Insulin Prices Overview: The ADA’s Efforts To Reduce Cost

It Costs To Stay Alive

The American Diabetes Association is taking a stance against expensive insulin treatments.  Since 2002, the price of insulin has tripled.

Pricing is set through a complex supply chain which includes manufacturers, wholesalers, pharmacy benefit managers (PBMs), insurers, and pharmacies.

Insulin is a life-saving drug that is necessary for people with diabetes. As the prices continue to rise across the boards, many diabetics can no longer afford it.  The prices for insulin in government programs, like Medicaid for example, have risen too.

A History Of Insulin Price Increases

Today, Humalog, a short-acting insulin costs nearly $275 for a 10mL bottle. That price reflects a 7.8% increase from July 2016 pricing. According to Business Insider last month, this price has risen steeply over the past 20 years.  In 1996, Humalog cost about $25. It doubled to $50 in 2003. In 2010, the price was $100. Then, in 2014 a Humalog prescription was about $200. And now it is $275.

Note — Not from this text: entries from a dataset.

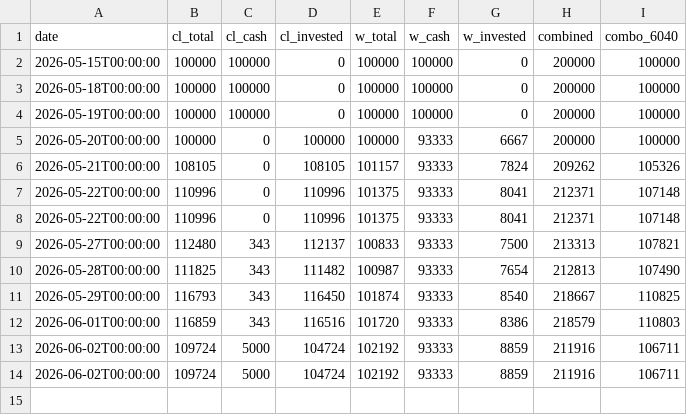
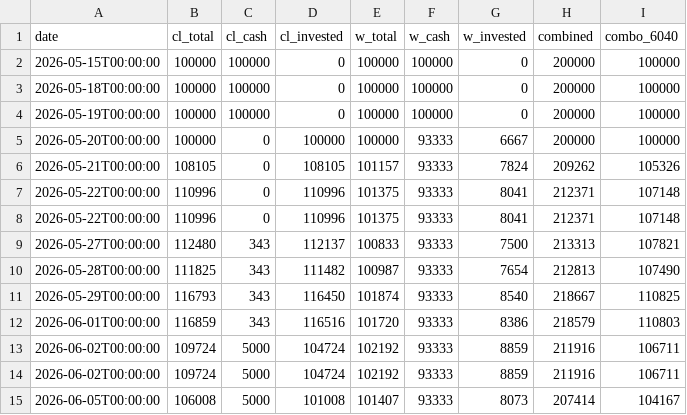
Before and after one commit to RelaxWide/QT, a CSV file: paper_trading/daily_nav_kr.csv, drawn as a sheet.

```diff
--- a/paper_trading/daily_nav_kr.csv
+++ b/paper_trading/daily_nav_kr.csv
@@ -14 +14,2 @@ date,cl_total,cl_cash,cl_invested,w_total,w_cash,w_invested,combined,combo_6040
 2026-06-02T00:00:00,109724,5000,104724,102192,93333,8859,211916,106711
+2026-06-05T00:00:00,106008,5000,101008,101407,93333,8073,207414,104167
```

Living conditions and expenses are compromised for those that are uninsured or, underinsured, and patients that need several daily doses.

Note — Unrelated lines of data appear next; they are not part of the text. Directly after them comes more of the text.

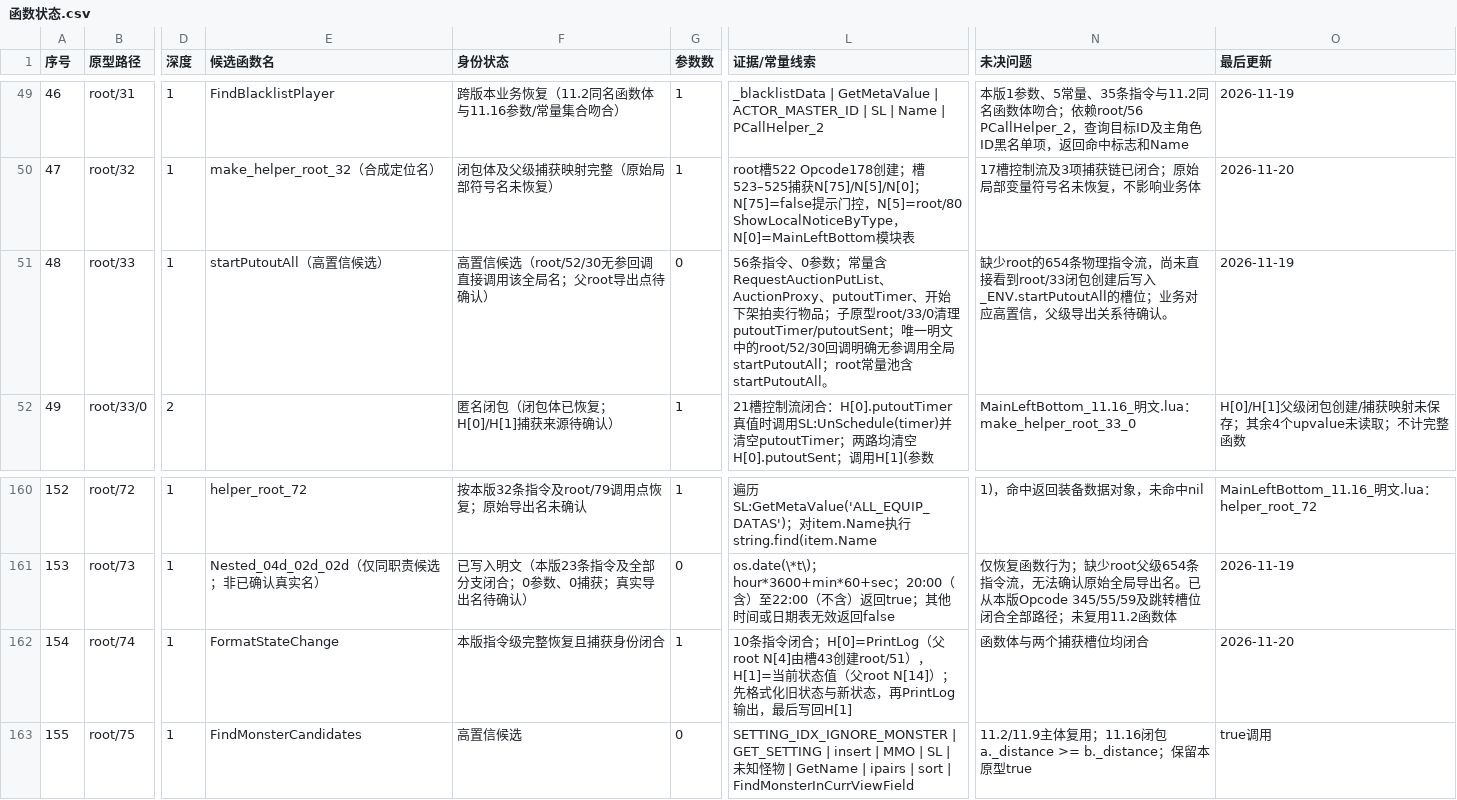
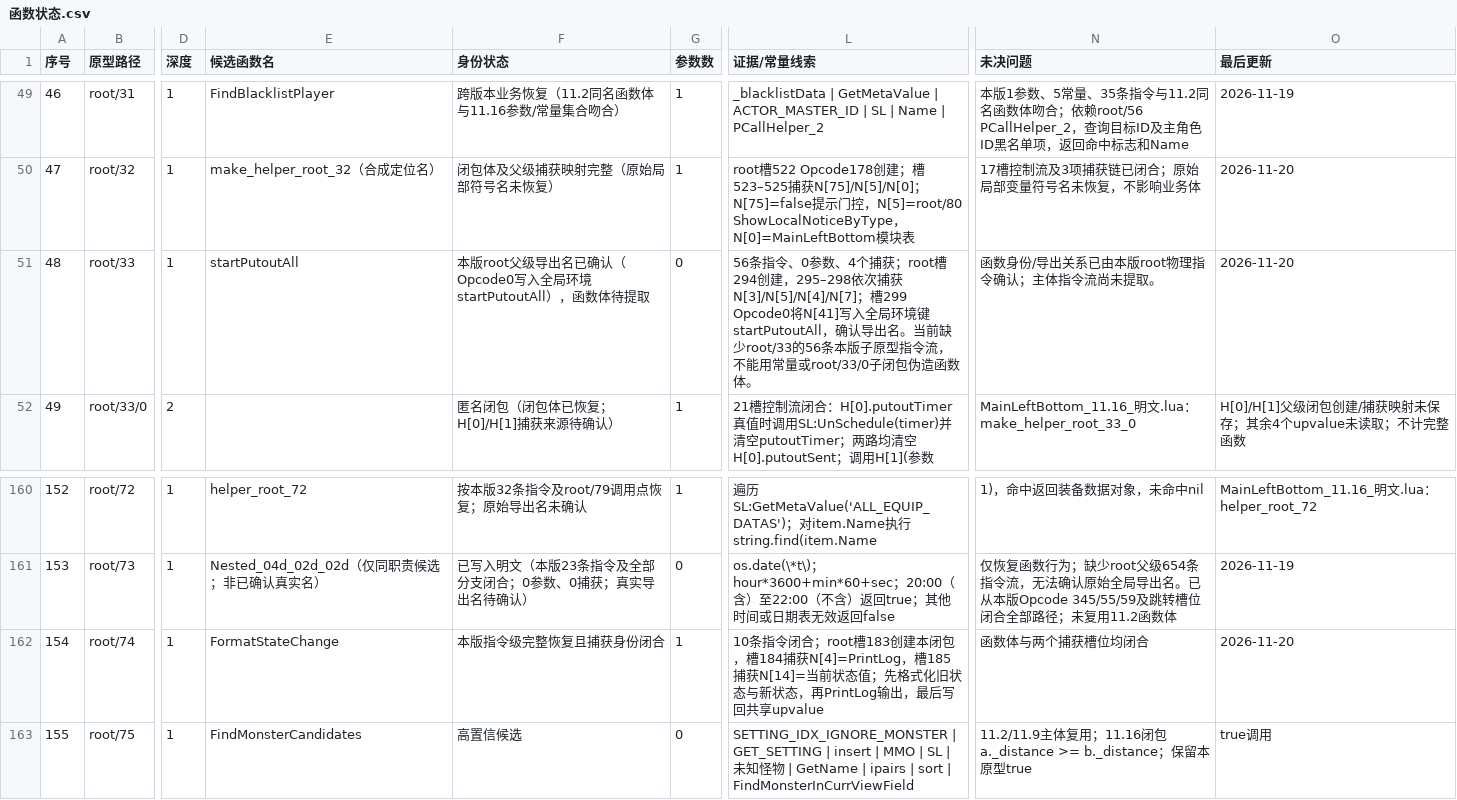
Before and after one commit to panchengdong88888/wjjm, a CSV file: 11.16/函数状态.csv, drawn as a sheet; only a part is shown, gaps mark what is left out; the diff names each change by its address in the sheet, - before the commit and + after, or states it on an @@ line.

Commit message:
同步root33导出身份与root74捕获状态

```diff
--- a/11.16/函数状态.csv
+++ b/11.16/函数状态.csv
-E51 (候选函数名): startPutoutAll（高置信候选）
+E51 (候选函数名): startPutoutAll
-F51 (身份状态): 高置信候选（root/52/30无参回调直接调用该全局名；父root导出点待确认）
+F51 (身份状态): 本版root父级导出名已确认（Opcode0写入全局环境startPutoutAll），函数体待提取
-L51 (证据/常量线索): …参数；常量含RequestAuctionPutList、AuctionProxy、putoutTimer、开始下架拍卖行物品；子原型root/33/0清理putoutTimer/putoutSent；唯一明文中的root/52/30回调明确无参调用全局startPutoutAll；root常量池含startPutoutAll。
+L51 (证据/常量线索): …参数、4个捕获；root槽294创建，295–298依次捕获N[3]/N[5]/N[4]/N[7]；槽299 Opcode0将N[41]写入全局环境键startPutoutAll，确认导出名。当前缺少root/33的56条本版子原型指令流，不能用常量或root/33/0子闭包伪造函数体。
-N51 (未决问题): 缺少root的654条物理指令流，尚未直接看到root/33闭包创建后写入_ENV.startPutoutAll的槽位；业务对应高置信，父级导出关系待确认。
+N51 (未决问题): 函数身份/导出关系已由本版root物理指令确认；主体指令流尚未提取。
-O51 (最后更新): 2026-11-19
+O51 (最后更新): 2026-11-20
-L162 (证据/常量线索): …令闭合；H[0]=PrintLog（父root N[4]由槽43创建root/51），H[1]=当前状态值（父root N[14]）；先格式化旧状态与新状态，再PrintLog输出，最后写回H[1]
+L162 (证据/常量线索): …令闭合；root槽183创建本闭包，槽184捕获N[4]=PrintLog，槽185捕获N[14]=当前状态值；先格式化旧状态与新状态，再PrintLog输出，最后写回共享upvalue
```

Pricing is not set just by pharmaceutical companies. Manufacturing costs and health insurance plan discounts affect insulin drug costs too. It is difficult to find the prescription drug breakdowns since much of the information of manufacturers and health insurance companies is confidential. Drug wholesalers and distributors, PBMs, health plans and some retail pharmacy chains act as middlemen to negotiate prices and take a cut of the prices. Then, the middlemen increase the price of the drug. When the price cuts are not passed down to the consumers, medications like insulin are overpriced and often become too expensive for the patient to afford.

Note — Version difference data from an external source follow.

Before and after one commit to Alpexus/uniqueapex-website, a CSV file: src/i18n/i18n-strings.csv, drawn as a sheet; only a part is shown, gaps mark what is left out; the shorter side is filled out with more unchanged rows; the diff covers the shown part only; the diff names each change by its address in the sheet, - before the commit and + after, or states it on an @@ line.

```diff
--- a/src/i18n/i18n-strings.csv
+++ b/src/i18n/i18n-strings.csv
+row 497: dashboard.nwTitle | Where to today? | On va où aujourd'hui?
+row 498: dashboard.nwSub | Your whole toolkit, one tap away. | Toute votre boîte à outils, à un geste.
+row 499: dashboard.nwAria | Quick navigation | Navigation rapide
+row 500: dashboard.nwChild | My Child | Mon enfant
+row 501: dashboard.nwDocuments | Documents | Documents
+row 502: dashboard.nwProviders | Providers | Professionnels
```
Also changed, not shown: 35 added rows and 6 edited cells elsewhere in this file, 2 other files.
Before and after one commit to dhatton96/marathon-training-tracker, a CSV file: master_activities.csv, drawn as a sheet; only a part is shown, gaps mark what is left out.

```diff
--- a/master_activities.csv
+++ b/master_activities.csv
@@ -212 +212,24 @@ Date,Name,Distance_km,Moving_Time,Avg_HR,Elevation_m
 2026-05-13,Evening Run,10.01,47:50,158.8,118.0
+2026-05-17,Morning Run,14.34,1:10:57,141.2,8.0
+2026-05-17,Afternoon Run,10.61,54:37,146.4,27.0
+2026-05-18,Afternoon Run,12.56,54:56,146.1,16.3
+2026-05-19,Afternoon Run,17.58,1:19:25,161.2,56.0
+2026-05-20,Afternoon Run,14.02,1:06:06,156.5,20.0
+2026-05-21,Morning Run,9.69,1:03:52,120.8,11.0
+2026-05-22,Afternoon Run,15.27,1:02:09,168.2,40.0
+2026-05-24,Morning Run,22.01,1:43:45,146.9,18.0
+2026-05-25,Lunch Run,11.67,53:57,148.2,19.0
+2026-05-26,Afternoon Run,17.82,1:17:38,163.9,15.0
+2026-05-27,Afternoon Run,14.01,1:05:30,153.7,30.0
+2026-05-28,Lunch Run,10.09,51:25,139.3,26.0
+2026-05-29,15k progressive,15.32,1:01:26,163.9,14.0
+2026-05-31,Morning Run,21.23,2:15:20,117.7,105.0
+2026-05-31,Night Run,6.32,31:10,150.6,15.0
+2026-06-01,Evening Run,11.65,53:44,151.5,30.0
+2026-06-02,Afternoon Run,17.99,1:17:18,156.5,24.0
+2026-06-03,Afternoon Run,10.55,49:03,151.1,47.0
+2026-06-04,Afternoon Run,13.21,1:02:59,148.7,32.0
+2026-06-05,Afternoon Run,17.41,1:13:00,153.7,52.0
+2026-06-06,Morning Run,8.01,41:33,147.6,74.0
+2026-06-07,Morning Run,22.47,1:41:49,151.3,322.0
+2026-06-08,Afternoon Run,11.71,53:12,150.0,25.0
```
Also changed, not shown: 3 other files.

The Need For Insulin Is Undeniable

Without treatment through insulin, diabetics risk serious long and short term health complications. Without the required insulin, diabetics risk going blind, having amputations, failure of kidney functions, heart attack, stroke, and death.

The ADA Works To Reduce Costs of Insulin

The goal of the ADA is to increase transparency and get the petition spread across the country. Then, people requiring insulin can get their treatment at a more affordable rate.  Once signed, the petition will be sent to Congress.  In court, reasons for insulin price increases will need to be identified.

You can read and sign the petition today.

There needs to be assurance that all people needing insulin have affordable access to the medication.

Shopping Around To Save Money

If you go to Walmart to get your insulin, you may pay $25 out of pocket and not go through your insurance provider. However, not going through your health insurance provider could risk your health insurance thinking you are no longer on insulin. If that happens, the insurance company could stop paying for the strips, monitors, or pumps.  So, make sure to mention to your pharmacist that you’d like to have your insulin purchase put through their online billing system. This way, your health insurance provider will have your supplies covered at no charge.

Kara Stiles says, “There are “old school” insulins available at Walmart for $25/bottle. They’re not as good as the analogs, but they’ll save your life in a pinch.”

In European countries, diabetics pay about a sixth of what the US charges. This is because the US does not regulate prescription drug prices. Insulin treatment is commonly noted as one of the most expensive drugs on the market.  Allison Tsai says that in 2014 insulin was a $24 billion global industry and according to P&S Market Research, this number will double to $48 billion before or by 2020.

Regulating Costs

If the government could regulate how much insulin companies charge for insulin, patients would be more capable of buying their necessary medications.  The government could make efforts to reduce costs by having the private market set the prices. Then, Congress could work out a regulatory system like what was done with Medicare.